I write in response to the TES article "Failing the joined-up government challenge" regarding the content of the numeracy skills test for initial teacher trainees.
I feel that the author is missing the point of the test with his comments on how the questions relate to tasks that teachers might not do in the future.
The underlying skills and knowledge that the questions he chooses to use as examples test are fundamental to the understanding of number operations - dealing as they do with money, percentages, multi step calculations and data analysis.
It does not matter that the context of the questions relates to these particular tasks - the questions could be about running a market stall and they would still be valid as a test of numerical skill.
In answer to the question posed at the end of this article these tests exist to try and raise the levels of numeracy within the teaching workforce.
As a teacher of adult basic skills for a number of years, I know first-hand how poor numeracy skills can affect people's ability to deal with a range of everyday tasks.
I do not think that encouraging teacher trainees to develop their own skills in numeracy to support their pupils and so hopefully to avoid them becoming adults who struggle is in any way a bad thing.

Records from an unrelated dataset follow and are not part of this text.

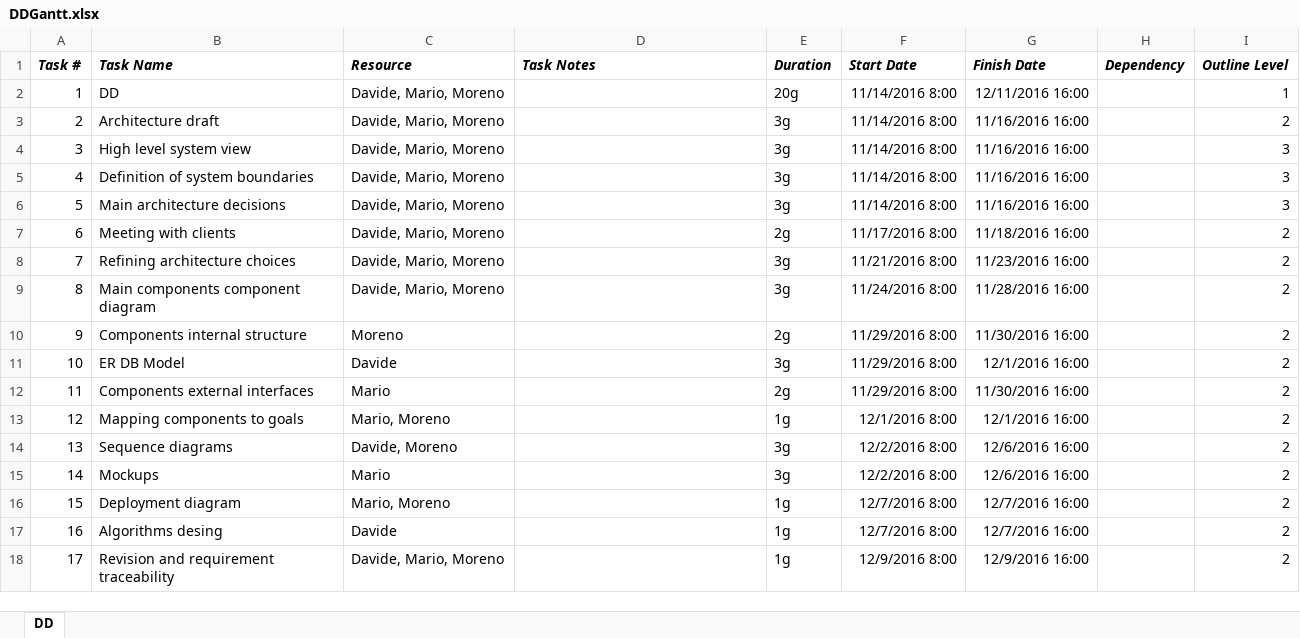
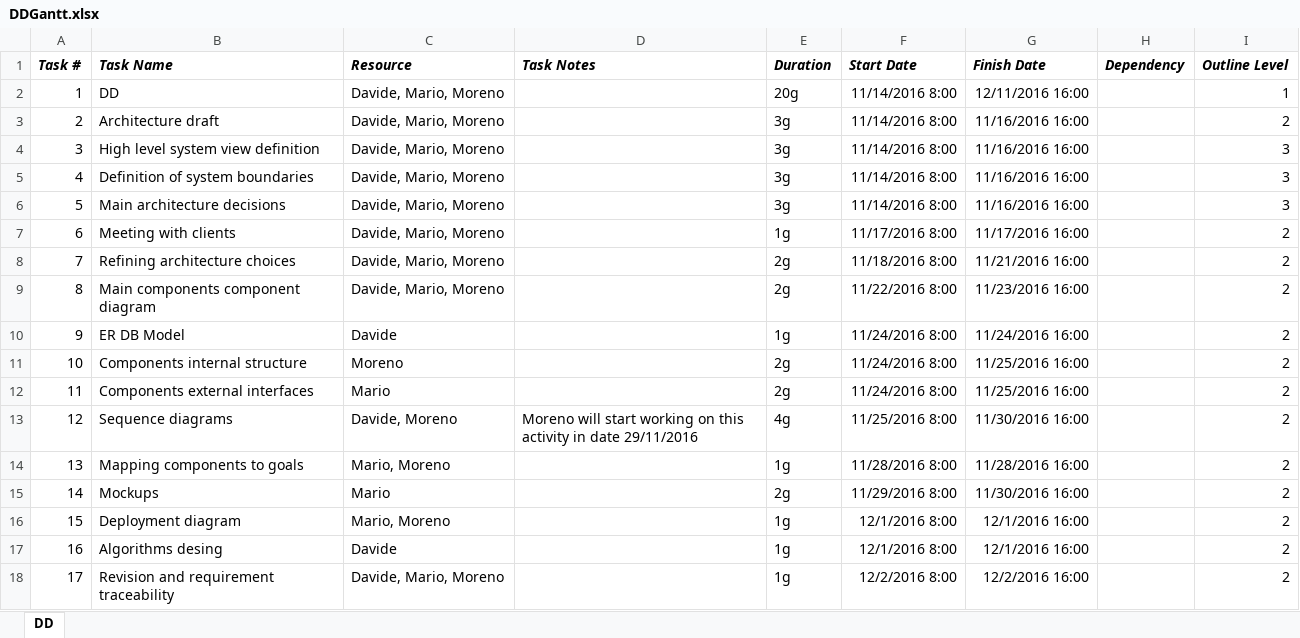
Before and after one commit to marioscrock/PowerEnJoy-SE2Project, an Excel workbook: pp/gantt/DDGantt.xlsx, sheet DD, drawn as a sheet; values as stored, in another font and other column widths than the file's, no borders; the diff names each change by its address in the sheet, - before the commit and + after, or states it on an @@ line.

Commit message:
Edit and re export DD Gantt

```diff
--- a/pp/gantt/DDGantt.xlsx (sheet DD)
+++ b/pp/gantt/DDGantt.xlsx (sheet DD)
-B4 (Task Name): High level system view
+B4 (Task Name): High level system view definition
-E7 (Duration): 2g
+E7 (Duration): 1g
-G7 (Finish Date): 11/18/2016 16:00
+G7 (Finish Date): 11/17/2016 16:00
-E8:E9 (Duration): 3g
+E8:E9 (Duration): 2g
-F8 (Start Date): 11/21/2016 8:00
+F8 (Start Date): 11/18/2016 8:00
-G8 (Finish Date): 11/23/2016 16:00
+G8 (Finish Date): 11/21/2016 16:00
-F9 (Start Date): 11/24/2016 8:00
+F9 (Start Date): 11/22/2016 8:00
-G9 (Finish Date): 11/28/2016 16:00
+G9 (Finish Date): 11/23/2016 16:00
-B10 (Task Name): Components internal structure
+B10 (Task Name): ER DB Model
-C10 (Resource): Moreno
+C10 (Resource): Davide
-E10 (Duration): 2g
+E10 (Duration): 1g
-F10:F12 (Start Date): 11/29/2016 8:00
+F10:F12 (Start Date): 11/24/2016 8:00
-G10 (Finish Date): 11/30/2016 16:00
+G10 (Finish Date): 11/24/2016 16:00
-B11 (Task Name): ER DB Model
+B11 (Task Name): Components internal structure
-C11 (Resource): Davide
+C11 (Resource): Moreno
-E11 (Duration): 3g
+E11 (Duration): 2g
-G11 (Finish Date): 12/1/2016 16:00
+G11 (Finish Date): 11/25/2016 16:00
-G12 (Finish Date): 11/30/2016 16:00
+G12 (Finish Date): 11/25/2016 16:00
-B13 (Task Name): Mapping components to goals
+B13 (Task Name): Sequence diagrams
-C13 (Resource): Mario, Moreno
+C13 (Resource): Davide, Moreno
-D13 (Task Notes): (empty)
+D13 (Task Notes): Moreno will start working on this activity in date 29/11/2016
-E13 (Duration): 1g
+E13 (Duration): 4g
-F13 (Start Date): 12/1/2016 8:00
+F13 (Start Date): 11/25/2016 8:00
-G13 (Finish Date): 12/1/2016 16:00
+G13 (Finish Date): 11/30/2016 16:00
-B14 (Task Name): Sequence diagrams
+B14 (Task Name): Mapping components to goals
-C14 (Resource): Davide, Moreno
+C14 (Resource): Mario, Moreno
-E14 (Duration): 3g
+E14 (Duration): 1g
-F14 (Start Date): 12/2/2016 8:00
+F14 (Start Date): 11/28/2016 8:00
-G14 (Finish Date): 12/6/2016 16:00
+G14 (Finish Date): 11/28/2016 16:00
-E15 (Duration): 3g
+E15 (Duration): 2g
-F15 (Start Date): 12/2/2016 8:00
+F15 (Start Date): 11/29/2016 8:00
-G15 (Finish Date): 12/6/2016 16:00
+G15 (Finish Date): 11/30/2016 16:00
-F16:F17 (Start Date): 12/7/2016 8:00
+F16:F17 (Start Date): 12/1/2016 8:00
-G16:G17 (Finish Date): 12/7/2016 16:00
+G16:G17 (Finish Date): 12/1/2016 16:00
-F18 (Start Date): 12/9/2016 8:00
+F18 (Start Date): 12/2/2016 8:00
-G18 (Finish Date): 12/9/2016 16:00
+G18 (Finish Date): 12/2/2016 16:00
```
Also changed, not shown: 2 other files.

Yes the tests have their critics - but are we really saying that we do not think our future teachers should be numerate?